Landscaper Locator Guest Post, Home & Garden Tips


Today was a great day to get some yard cleanup done in Southern Connecticut. I usually try to get most of it done in mid-March but it’s been a cold and rainy Spring as most of you know. I started by cutting down the dead tall grasses of Pampas grass. I notice that some landscapers and homeowners cut the plumes down in the late fall. I leave them till early spring. I love when the snow and ice fall and give them a graceful beauty all winter. It looks like art in the yard! Below is a picture of Pampas covered in fresh snow.


A shot of pampas grass, covered in snow.

The plumes pretty much stay tall reaching a height of 6 to 8 feet. They are deer and drought resistant and make for a beautiful graceful showing summer through early spring. I started with one plant but now have about 4 as background plants as well as an eye catching assortment of Pampas and Zebra grass in a central garden. They look beautiful and graceful as they move in the breeze.


As I was cleaning out the ornamental gardens and grasses I found 3 Woolly Bear caterpillars (also known as Garden Tiger Moth caterpillar) rolled up and hidden in the leaves. (See picture) This is the main problem with spring cleanup. So many beneficial insects hide in garden debris overwintering till spring. Some people say to leave it and wait until it gets warmer and they leave their hiding spots. I do clean up earlier but try to put leaves in an area in my woods to help compost and also allow any insects to escape.

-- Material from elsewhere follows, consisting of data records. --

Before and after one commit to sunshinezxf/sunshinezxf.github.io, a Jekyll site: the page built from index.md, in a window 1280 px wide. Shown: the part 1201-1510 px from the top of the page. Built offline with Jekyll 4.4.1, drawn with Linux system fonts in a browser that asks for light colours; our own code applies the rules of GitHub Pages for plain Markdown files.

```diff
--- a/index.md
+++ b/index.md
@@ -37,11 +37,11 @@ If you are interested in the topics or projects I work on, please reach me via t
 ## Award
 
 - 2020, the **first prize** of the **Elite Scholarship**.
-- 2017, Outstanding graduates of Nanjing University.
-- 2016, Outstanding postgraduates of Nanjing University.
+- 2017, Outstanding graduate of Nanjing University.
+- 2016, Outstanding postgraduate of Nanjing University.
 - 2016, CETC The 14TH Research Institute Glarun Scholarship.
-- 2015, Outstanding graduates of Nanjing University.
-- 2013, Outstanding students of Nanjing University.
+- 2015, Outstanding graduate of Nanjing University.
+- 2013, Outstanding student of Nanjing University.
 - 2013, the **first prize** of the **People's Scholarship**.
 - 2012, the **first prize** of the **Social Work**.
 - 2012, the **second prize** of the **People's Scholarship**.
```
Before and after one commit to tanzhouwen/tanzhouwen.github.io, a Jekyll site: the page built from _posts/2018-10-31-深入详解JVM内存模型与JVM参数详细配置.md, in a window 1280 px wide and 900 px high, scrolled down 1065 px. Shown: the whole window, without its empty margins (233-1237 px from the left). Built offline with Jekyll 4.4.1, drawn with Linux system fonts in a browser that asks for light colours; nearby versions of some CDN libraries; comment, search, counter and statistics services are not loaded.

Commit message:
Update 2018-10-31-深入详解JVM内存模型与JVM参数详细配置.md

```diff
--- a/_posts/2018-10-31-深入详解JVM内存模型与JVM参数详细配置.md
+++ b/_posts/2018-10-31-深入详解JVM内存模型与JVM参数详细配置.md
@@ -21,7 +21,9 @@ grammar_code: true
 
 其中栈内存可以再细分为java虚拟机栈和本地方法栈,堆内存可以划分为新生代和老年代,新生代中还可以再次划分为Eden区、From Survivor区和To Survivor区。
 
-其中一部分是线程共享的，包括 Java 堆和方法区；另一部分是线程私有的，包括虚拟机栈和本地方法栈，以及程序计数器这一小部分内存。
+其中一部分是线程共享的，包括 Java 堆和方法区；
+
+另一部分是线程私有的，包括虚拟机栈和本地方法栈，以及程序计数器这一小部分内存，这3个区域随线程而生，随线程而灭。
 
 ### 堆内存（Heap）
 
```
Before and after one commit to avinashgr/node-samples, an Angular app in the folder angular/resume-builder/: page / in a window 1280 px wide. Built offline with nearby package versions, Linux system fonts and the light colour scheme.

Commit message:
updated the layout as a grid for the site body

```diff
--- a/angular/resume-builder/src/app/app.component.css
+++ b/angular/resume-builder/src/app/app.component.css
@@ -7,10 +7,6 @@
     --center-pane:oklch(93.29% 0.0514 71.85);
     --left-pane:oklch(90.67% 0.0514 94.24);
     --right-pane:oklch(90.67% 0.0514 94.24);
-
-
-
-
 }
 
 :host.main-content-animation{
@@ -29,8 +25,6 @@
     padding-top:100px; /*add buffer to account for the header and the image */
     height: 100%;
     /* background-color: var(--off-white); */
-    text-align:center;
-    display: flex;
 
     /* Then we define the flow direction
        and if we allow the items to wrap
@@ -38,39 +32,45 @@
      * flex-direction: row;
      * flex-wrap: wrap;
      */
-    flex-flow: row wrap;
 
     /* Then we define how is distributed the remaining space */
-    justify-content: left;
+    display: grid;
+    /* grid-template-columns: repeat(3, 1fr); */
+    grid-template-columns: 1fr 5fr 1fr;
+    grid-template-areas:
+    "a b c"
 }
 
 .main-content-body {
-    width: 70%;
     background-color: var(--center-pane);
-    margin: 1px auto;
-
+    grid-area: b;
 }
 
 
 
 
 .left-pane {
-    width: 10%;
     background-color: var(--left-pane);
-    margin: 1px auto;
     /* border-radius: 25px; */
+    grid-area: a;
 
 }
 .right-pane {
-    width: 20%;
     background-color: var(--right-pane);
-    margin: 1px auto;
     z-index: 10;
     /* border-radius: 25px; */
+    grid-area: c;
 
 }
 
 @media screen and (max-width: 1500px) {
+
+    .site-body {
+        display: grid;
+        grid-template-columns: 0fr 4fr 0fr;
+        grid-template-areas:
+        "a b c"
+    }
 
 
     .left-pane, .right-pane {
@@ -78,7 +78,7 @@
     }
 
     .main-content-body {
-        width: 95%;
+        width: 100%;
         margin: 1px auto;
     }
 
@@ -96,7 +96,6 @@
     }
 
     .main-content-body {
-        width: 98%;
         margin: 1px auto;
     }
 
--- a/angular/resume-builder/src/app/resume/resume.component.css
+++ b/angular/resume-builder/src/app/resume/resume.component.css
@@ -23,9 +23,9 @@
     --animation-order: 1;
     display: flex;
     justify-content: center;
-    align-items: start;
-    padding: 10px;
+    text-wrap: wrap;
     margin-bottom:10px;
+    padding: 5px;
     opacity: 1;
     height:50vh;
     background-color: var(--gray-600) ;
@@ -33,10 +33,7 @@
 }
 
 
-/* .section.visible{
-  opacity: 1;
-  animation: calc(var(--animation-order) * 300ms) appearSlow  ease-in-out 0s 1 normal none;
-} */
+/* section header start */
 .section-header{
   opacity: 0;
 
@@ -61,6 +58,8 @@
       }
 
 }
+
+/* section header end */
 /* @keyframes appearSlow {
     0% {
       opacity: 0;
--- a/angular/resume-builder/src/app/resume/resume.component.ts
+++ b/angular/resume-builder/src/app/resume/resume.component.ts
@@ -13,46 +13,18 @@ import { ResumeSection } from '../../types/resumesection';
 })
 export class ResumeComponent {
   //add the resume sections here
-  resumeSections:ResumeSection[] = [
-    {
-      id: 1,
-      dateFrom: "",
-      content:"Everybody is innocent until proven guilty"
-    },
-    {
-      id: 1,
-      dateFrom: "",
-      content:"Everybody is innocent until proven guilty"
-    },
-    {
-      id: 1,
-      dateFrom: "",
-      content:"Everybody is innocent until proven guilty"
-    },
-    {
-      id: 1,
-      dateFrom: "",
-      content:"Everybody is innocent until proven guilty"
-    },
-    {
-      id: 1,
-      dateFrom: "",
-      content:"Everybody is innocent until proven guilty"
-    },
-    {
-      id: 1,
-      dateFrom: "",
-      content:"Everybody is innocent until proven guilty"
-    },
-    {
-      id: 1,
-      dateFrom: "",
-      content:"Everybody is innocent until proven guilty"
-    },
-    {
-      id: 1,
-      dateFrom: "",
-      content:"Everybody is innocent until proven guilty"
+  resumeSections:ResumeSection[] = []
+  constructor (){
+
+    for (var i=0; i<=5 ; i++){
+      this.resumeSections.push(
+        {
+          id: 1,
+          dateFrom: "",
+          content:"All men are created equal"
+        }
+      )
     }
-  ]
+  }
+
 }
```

I went back to trimming the Pachysandra plants around the Belgium Blocks lining the fieldstone walkway and patio. Pachysandra is a wonderful evergreen perennial that quickly spreads and forms a bright, healthy, dense ground cover. It is low maintenance and shade loving. It also grows well in filtered light. My dog Louie used to love to nestle down in it for a cool nap on a hot humid day.



Close-up of pachysandra or Japanese spurge, an evergreen groundcover, wet after rain with flower buds emerging. View from above.


Early spring is a good time to clean out gutters and cellar window wells. I glanced down into a cellar well and saw a good sized toad that had taken a fateful leap that landed him or her on the floor of the well. (See picture) I carefully removed him. I’m SO glad I saw him! I brought him back to my woods along with some leaves from the well, sprinkled some water on him and left him be. I returned to rake out all of the cellar wells and trim vines. Our home is a ranch style so it is easy to clean gutters with a ladder, gloves and a trowel. Either place a tarp to catch the wet leaves or rake them up. I think if my house was 2 stories, I would pay someone to have them cleaned. There are also gutter kits to keep debris from collecting in them. I am not a Spring chicken anymore and do things a little bit at a time. I find yard work oddly enjoying and hope you enjoyed reading my experiences today.